If there’s such a thing as a home court advantage, it might belong to Denis Kudla more than the entire contingent of UVA tennis players, past and present, in the main draw. It certainly looks like Kudla’s Castle after a breezy 6-1, 6-2, 56 minute victory on Tuesday over Tommy Paul at the USTA $50,000 Charlottesville Men’s Pro Tennis Challenger at the Boar’s Head resort in Virginia.
“Maybe a little bit of a home court advantage (at the Boar’s Head resort). I’ve come here and practiced a lot, so I’ve really gotten used to these courts. I love playing here. I’ve told a lot of people and a lot of people know, this is probably the best court for me in the world. Maybe on grass courts too, but on this court, I play my best tennis. I am so comfortable. I am really happy here.”
Kudla draws UVA recruit Carl Soderlund from Stockholm in the 2nd round.
“The UVA Freshman is really good and I look forward to the challenge,” he said.
US main draw direct entry players at the Challenger are an astounding 12-5, which doesn’t sound astounding until you figure that four of the losses were to OTHER American players. Noah Rubin, last year’s USTA Australian Open Wild Card Challenge champ, was the only direct entry American to lose a match against a non-American, so the record is more like 12-1. That’s Solid Gold. We’re used to all these American ATP 250s that hand out Wild Cards like funny money to local celebrities and they all get destroyed in the first round.
Austin Krajicek defeated Great Britain’s Edmund Corrie, 7-6(3), 6-4 and Brian Baker took out Tim Van Reithoven of the Netherlands, 6-4, 6-2 in less than an hour.
Broady defeated US qualifier J.C. Aragone, 6-1, 3-6, 6-3, and was kind enough to venture down a dangerous trail with us in discussing the US Presidential election and Brexit’s impact on British players.
Peter Polansky, 2016 Charlottesville Challenger (Photo: TennisAtlantic.com)
Peter Polansky showed up late for his match against 2016 USTA Australian Open Wild Card champion Noah Rubin and dealt the Long Island native an early setback in his hopes of repeating the feat in 2017. Since the USTA format allows for the best two scores in the three round event, Rubin can still repeat with strong showings in Knoxville and Champaign.
Bjorn Fratangelo dug himself a huge first set hole before battling back for a straight sets win over Belgium’s Joris De Loore, 7-6(3), 6-2. He spoke with us after the match.
Later, Michael Mmoh won a convincing match over compatriot Dennis Novikov 6-3, 6-2. Mmoh has roots in the Washington area, and is pleased to advance here in Charlottesville.

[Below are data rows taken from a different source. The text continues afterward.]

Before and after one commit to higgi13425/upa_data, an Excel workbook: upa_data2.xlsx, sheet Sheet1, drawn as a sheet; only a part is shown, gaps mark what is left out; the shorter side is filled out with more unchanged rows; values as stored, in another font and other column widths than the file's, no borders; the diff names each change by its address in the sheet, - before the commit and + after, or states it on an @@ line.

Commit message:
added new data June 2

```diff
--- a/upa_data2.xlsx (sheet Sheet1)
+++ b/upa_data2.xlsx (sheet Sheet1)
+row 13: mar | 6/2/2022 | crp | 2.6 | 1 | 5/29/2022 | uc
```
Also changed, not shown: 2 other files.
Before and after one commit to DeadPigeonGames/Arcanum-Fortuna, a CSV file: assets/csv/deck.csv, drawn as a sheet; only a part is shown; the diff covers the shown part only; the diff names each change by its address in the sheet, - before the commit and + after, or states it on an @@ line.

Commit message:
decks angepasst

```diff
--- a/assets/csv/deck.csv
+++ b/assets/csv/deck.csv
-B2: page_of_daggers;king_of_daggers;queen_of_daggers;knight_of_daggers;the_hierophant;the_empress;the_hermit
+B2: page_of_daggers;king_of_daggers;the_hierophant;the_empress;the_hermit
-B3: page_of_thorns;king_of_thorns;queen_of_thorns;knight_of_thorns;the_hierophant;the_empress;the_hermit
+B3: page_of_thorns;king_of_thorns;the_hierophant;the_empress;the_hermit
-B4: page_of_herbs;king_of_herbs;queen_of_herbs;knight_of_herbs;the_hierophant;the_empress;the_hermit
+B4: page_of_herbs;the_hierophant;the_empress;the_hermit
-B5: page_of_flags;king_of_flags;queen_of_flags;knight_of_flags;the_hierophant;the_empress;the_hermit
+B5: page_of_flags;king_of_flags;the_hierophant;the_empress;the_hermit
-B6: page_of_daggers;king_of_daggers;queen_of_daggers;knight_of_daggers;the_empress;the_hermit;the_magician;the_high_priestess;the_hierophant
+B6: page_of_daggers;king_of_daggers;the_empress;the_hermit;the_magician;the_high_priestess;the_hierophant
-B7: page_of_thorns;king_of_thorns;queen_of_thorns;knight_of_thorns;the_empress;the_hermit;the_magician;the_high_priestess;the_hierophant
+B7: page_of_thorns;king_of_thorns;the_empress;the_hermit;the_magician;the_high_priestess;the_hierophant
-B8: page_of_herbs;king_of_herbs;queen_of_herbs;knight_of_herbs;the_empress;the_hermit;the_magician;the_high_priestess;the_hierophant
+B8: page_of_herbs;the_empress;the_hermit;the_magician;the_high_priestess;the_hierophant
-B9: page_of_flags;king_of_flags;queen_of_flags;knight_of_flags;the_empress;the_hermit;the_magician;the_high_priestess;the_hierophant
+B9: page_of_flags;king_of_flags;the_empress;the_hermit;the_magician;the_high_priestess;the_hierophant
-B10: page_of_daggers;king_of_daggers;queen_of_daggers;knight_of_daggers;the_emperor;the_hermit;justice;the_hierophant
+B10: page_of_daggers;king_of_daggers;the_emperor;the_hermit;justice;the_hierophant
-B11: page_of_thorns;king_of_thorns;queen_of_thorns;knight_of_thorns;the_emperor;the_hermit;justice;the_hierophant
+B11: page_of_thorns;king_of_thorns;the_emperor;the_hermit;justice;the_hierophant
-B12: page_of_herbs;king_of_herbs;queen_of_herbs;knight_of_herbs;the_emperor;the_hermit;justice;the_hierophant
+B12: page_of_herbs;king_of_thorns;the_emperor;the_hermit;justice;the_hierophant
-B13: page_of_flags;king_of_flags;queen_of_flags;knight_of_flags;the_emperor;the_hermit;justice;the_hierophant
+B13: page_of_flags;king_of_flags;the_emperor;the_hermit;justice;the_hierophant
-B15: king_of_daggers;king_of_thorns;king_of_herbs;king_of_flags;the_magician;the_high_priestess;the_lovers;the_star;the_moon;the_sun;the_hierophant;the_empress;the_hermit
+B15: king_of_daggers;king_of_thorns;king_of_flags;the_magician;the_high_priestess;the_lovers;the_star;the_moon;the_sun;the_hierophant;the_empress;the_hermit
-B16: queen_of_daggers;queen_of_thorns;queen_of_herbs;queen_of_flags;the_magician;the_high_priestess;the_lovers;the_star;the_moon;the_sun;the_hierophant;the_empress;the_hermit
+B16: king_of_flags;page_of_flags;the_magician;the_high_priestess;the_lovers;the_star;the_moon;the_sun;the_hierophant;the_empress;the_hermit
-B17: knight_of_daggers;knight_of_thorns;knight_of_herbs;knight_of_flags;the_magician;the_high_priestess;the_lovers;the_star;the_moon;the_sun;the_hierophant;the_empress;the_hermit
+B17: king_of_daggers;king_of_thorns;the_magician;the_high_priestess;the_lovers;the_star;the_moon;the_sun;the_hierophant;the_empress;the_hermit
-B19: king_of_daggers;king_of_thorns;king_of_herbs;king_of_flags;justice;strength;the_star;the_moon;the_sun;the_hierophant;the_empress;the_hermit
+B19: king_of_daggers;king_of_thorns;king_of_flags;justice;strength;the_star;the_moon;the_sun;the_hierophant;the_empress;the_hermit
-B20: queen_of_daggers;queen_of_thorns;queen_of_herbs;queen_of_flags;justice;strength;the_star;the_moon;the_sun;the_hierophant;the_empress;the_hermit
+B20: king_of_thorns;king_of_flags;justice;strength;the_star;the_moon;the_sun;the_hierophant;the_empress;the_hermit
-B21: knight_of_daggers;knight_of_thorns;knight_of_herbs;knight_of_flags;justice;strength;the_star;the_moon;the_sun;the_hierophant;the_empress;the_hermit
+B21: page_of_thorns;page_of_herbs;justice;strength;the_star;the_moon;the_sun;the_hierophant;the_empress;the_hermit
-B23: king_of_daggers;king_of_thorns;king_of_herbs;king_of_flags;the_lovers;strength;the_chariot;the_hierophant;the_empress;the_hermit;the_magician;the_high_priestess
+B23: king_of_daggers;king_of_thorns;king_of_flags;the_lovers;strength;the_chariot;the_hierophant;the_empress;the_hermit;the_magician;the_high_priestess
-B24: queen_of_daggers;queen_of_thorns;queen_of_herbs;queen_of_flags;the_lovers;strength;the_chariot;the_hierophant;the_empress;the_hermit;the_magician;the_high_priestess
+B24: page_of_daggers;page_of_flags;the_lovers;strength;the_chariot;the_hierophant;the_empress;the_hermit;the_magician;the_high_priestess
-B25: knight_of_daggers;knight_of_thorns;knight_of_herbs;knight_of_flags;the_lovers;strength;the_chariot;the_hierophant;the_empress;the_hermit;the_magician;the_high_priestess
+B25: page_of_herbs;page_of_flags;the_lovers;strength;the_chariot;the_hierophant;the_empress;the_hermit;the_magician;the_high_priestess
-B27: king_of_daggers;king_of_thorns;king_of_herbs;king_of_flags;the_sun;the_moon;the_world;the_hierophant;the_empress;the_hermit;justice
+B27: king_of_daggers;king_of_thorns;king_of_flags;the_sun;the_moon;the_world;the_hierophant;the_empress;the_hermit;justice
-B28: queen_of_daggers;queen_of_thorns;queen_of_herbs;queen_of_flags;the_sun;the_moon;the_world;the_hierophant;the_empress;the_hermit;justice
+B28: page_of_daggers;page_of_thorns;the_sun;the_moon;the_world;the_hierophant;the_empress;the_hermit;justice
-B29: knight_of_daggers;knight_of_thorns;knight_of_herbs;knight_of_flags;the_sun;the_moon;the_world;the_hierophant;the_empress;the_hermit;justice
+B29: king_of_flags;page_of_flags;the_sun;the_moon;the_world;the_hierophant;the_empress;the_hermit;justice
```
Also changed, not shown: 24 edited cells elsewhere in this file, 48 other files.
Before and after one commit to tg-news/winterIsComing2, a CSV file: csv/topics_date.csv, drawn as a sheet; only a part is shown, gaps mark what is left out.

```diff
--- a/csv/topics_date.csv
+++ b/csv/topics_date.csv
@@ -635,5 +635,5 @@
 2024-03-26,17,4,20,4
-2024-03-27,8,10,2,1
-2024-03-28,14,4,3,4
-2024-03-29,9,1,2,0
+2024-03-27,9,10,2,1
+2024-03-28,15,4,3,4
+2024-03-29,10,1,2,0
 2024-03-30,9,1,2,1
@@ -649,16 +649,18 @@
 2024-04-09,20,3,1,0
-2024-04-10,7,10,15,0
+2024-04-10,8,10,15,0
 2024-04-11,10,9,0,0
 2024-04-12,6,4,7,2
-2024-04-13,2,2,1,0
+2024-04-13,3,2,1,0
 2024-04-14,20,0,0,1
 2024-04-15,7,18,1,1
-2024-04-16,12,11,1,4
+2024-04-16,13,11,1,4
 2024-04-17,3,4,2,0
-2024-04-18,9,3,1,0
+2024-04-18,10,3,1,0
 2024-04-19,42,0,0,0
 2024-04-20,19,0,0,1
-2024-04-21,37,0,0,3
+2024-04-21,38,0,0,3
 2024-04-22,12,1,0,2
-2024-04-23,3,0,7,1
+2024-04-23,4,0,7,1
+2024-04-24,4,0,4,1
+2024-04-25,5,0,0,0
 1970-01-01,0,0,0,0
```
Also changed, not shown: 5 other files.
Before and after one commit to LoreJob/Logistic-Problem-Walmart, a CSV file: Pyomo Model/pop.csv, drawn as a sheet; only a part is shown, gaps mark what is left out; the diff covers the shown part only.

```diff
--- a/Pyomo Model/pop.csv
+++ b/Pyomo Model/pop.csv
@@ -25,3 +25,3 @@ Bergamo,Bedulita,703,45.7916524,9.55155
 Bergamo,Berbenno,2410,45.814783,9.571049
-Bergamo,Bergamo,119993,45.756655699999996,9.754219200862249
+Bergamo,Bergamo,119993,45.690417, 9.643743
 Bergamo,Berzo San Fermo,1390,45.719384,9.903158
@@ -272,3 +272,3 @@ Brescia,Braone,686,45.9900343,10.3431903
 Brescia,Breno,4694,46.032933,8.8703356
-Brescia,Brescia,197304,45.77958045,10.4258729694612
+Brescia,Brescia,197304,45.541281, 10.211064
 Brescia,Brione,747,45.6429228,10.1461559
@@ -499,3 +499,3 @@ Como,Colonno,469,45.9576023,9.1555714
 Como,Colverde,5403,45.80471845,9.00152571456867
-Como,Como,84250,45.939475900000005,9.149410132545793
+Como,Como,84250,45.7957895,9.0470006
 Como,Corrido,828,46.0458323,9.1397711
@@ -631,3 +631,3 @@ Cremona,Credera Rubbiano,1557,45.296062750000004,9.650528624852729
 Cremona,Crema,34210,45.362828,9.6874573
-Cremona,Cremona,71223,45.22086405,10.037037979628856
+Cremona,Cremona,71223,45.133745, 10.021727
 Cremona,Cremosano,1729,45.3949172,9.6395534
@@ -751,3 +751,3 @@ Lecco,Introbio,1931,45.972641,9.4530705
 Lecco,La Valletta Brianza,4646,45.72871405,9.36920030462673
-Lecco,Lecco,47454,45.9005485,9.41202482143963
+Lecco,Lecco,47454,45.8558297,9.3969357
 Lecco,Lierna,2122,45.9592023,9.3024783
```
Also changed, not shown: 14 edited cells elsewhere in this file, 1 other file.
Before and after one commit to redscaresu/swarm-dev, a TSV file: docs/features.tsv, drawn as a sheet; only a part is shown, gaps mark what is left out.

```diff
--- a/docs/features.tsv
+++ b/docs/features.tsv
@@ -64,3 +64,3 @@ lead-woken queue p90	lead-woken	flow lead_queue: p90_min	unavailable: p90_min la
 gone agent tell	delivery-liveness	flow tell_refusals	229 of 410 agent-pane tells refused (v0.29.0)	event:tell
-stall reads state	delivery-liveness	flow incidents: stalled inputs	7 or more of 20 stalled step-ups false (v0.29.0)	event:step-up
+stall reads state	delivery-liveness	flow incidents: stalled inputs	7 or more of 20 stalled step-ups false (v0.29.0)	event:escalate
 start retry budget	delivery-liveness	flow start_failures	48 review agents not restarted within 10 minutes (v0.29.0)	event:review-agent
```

Tim Smyczek: What can you say about him? Love the guy, but at this point, he’s just knocking off young, often-American talent and he needs to go be a great coach. In this case, Tim’s victim was Thai “Favorite” Son Kwiatkowski of UVA, 6-4, 2-6, 6-3.
Top seed Frances Tiafoe prevailed over UVA’s Ryan Shane in three, 6-3, 2-6, 6-4. He will play fellow American Mackenzie McDonald, a winner over American Gonzales Austin, 7-6(0), 7-6(2).
In the ONLY singles match not involving at least one American yesterday, Switzerland’s Henri Laaksonen defeated qualifier Yuki Bhambri, 6-3, 7-6(3).
Seeing a trend here? This is the most American event of American events ever. And I, for one, welcome our new American Tennis Overlords.